This is one of my favourite sides to accompany my Sunday Roast Dinner. Something my American husband had never tried or even heard of, he now insists I make these whenever we have a roast, regardless of the day.
For my favourite version of this popular British pudding (savoury pudding, not to be mistaken for a dessert pudding) I have posted this dish under the menu banner for Sides.
Here is a little history for this yummy side dish.
Yorkshire pudding is a traditional English dish that usually accompanies roast beef or roast chicken. It has been a British Sunday Dinner staple for more than 250 years. Made from flour, eggs, milk, seasoning, and the drippings from the roast meat, this batter dish is served on the side and covered in gravy.
The roots of Yorkshire pudding lie in the northern quadrant of England; however, this British culinary treat is served all over the UK, including Scotland and Ireland.
Originally called dripping pudding, Yorkshire pudding was made from the fat that dripped into a tray below the roasting meat. It was a practical way to put to use something that would have otherwise been thrown out.
Many people believe Yorkshire pudding was created in Yorkshire; however, there is no recorded evidence to suggest this–although any resident of Yorkshire will claim the credit for the development of the dish.
Yorkshire puddings were originally served before the main course, to fill you up a little. This was particularly important if meat was scarce, in which case they would be served with meat gravy.
Early versions were flatter than today’s airy Yorkshires, and were cooked beneath the meat which was being spit-roasted over a fire.

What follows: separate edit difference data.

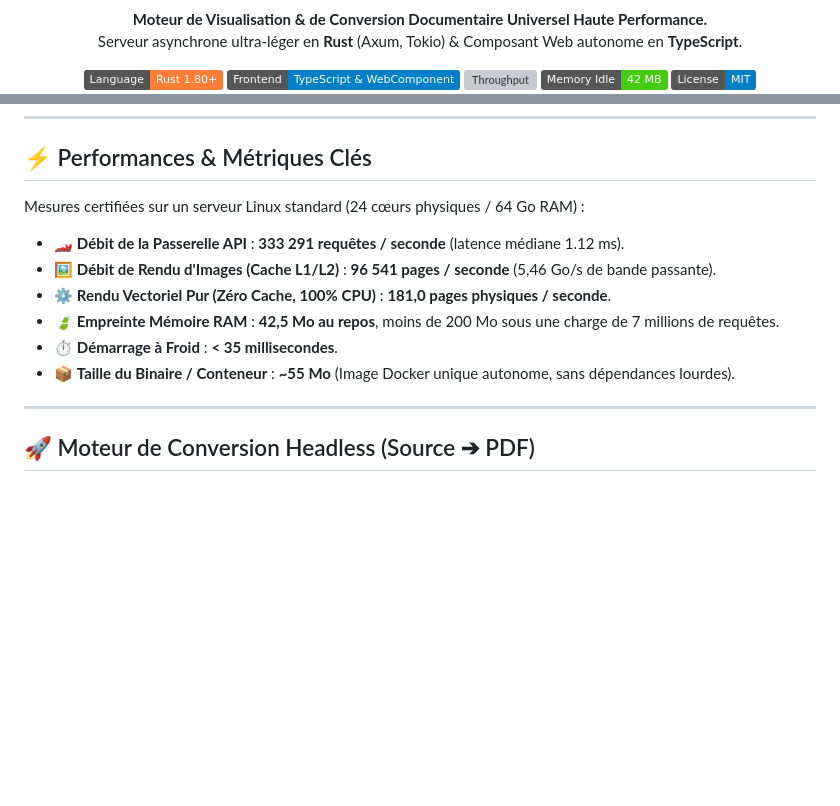
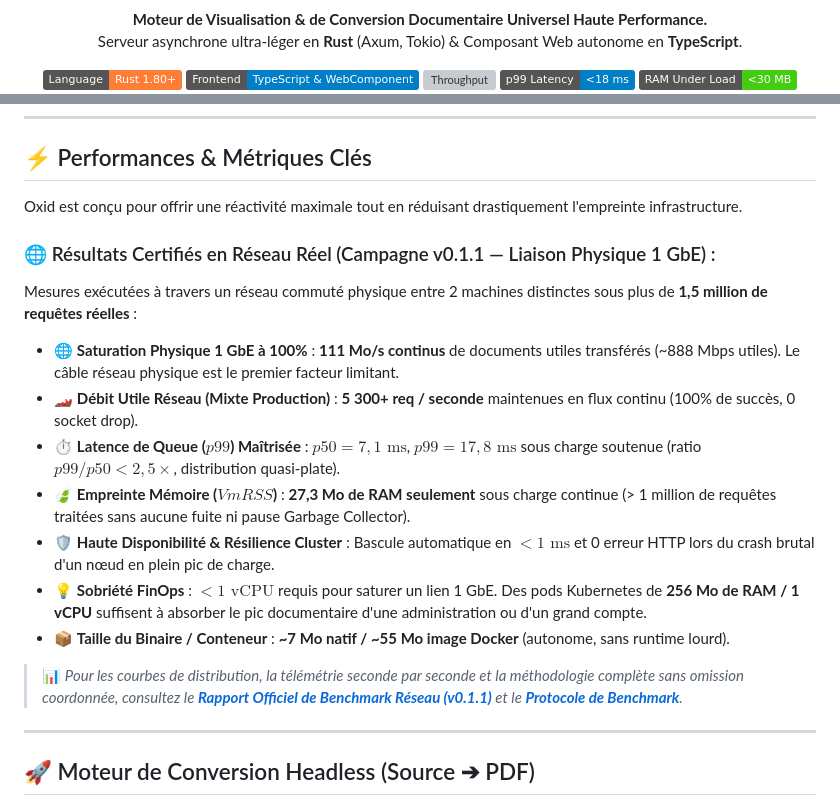
Before and after one commit to Jikenlabs/oxid, a Markdown page: README.md, 2 parts joined by grey strips. Rendered like a GitHub page; badges without logos; blank space fills up the shorter version; grey boxes are pictures that could not be loaded.

Commit message:
docs: update README with certified production benchmark metrics and badges

```diff
--- a/README.md
+++ b/README.md
@@ -12,6 +12,7 @@
 <p align="center">
   <img src="https://img.shields.io/badge/Language-Rust_1.80+-orange.svg?logo=rust" alt="Rust">
   <img src="https://img.shields.io/badge/Frontend-TypeScript_%26_WebComponent-blue.svg?logo=typescript" alt="TypeScript">
-  <img src="https://img.shields.io/badge/Throughput-333k_req%2Fs-success.svg" alt="Throughput">
-  <img src="https://img.shields.io/badge/Memory_Idle-42_MB-brightgreen.svg" alt="RAM Idle">
+  <img src="https://img.shields.io/badge/Throughput-5.3k+_pages%2Fs_(1_GbE_Wire_Speed)-success.svg" alt="Throughput">
+  <img src="https://img.shields.io/badge/p99_Latency-<18_ms-blue.svg" alt="p99 Latency">
+  <img src="https://img.shields.io/badge/RAM_Under_Load-<30_MB-brightgreen.svg" alt="RAM Under Load">
   <img src="https://img.shields.io/badge/License-MIT-blue.svg" alt="License MIT">
@@ -77,14 +77,21 @@ Oxid intègre un pipeline de conversion et de rendu capable de traiter nativemen
 
 ## ⚡ Performances & Métriques Clés
 
-Mesures certifiées sur un serveur Linux standard (24 cœurs physiques / 64 Go RAM) :
+Oxid est conçu pour offrir une réactivité maximale tout en réduisant drastiquement l'empreinte infrastructure.
 
-- 🏎️ **Débit de la Passerelle API** : **333 291 requêtes / seconde** (latence médiane 1.12 ms).
-- 🖼️ **Débit de Rendu d'Images (Cache L1/L2)** : **96 541 pages / seconde** (5,46 Go/s de bande passante).
-- ⚙️ **Rendu Vectoriel Pur (Zéro Cache, 100% CPU)** : **181,0 pages physiques / seconde**.
-- 🍃 **Empreinte Mémoire RAM** : **42,5 Mo au repos**, moins de 200 Mo sous une charge de 7 millions de requêtes.
-- ⏱️ **Démarrage à Froid** : **< 35 millisecondes**.
-- 📦 **Taille du Binaire / Conteneur** : **~55 Mo** (Image Docker unique autonome, sans dépendances lourdes).
+### 🌐 Résultats Certifiés en Réseau Réel (Campagne v0.1.1 — Liaison Physique 1 GbE) :
+
+Mesures exécutées à travers un réseau commuté physique entre 2 machines distinctes sous plus de **1,5 million de requêtes réelles** :
+
+- 🌐 **Saturation Physique 1 GbE à 100%** : **111 Mo/s continus** de documents utiles transférés (~888 Mbps utiles). Le câble réseau physique est le premier facteur limitant.
+- 🏎️ **Débit Utile Réseau (Mixte Production)** : **5 300+ req / seconde** maintenues en flux continu (100% de succès, 0 socket drop).
+- ⏱️ **Latence de Queue ($p99$) Maîtrisée** : **$p50 = 7,1\text{ ms}$**, **$p99 = 17,8\text{ ms}$** sous charge soutenue (ratio $p99/p50 < 2,5\times$, distribution quasi-plate).
+- 🍃 **Empreinte Mémoire ($VmRSS$)** : **27,3 Mo de RAM seulement** sous charge continue (> 1 million de requêtes traitées sans aucune fuite ni pause Garbage Collector).
+- 🛡️ **Haute Disponibilité & Résilience Cluster** : Bascule automatique en **$< 1\text{ ms}$** et 0 erreur HTTP lors du crash brutal d'un nœud en plein pic de charge.
+- 💡 **Sobriété FinOps** : **$< 1\text{ vCPU}$** requis pour saturer un lien 1 GbE. Des pods Kubernetes de **256 Mo de RAM / 1 vCPU** suffisent à absorber le pic documentaire d'une administration ou d'un grand compte.
+- 📦 **Taille du Binaire / Conteneur** : **~7 Mo natif / ~55 Mo image Docker** (autonome, sans runtime lourd).
+
+> 📊 *Pour les courbes de distribution, la télémétrie seconde par seconde et la méthodologie complète sans omission coordonnée, consultez le [**Rapport Officiel de Benchmark Réseau (v0.1.1)**](docs/RAPPORT_BENCHMARK_OFFICIEL_V0.1.1.md) et le [**Protocole de Benchmark**](docs/PROTOCOLE_BENCHMARK.md).*
 
 ---
 
```
Also changed, not shown: other parts of README.md (+0 -1 lines).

The recipe has stood the test of time and it is still a popular traditional dish eaten by many on a regular basis, often with the Sunday roast and particularly roast beef. Eaten by folk from all backgrounds and of all ages, it is truly a recipe of the people, widely available in many pubs and restaurants and a must for any visitor to try.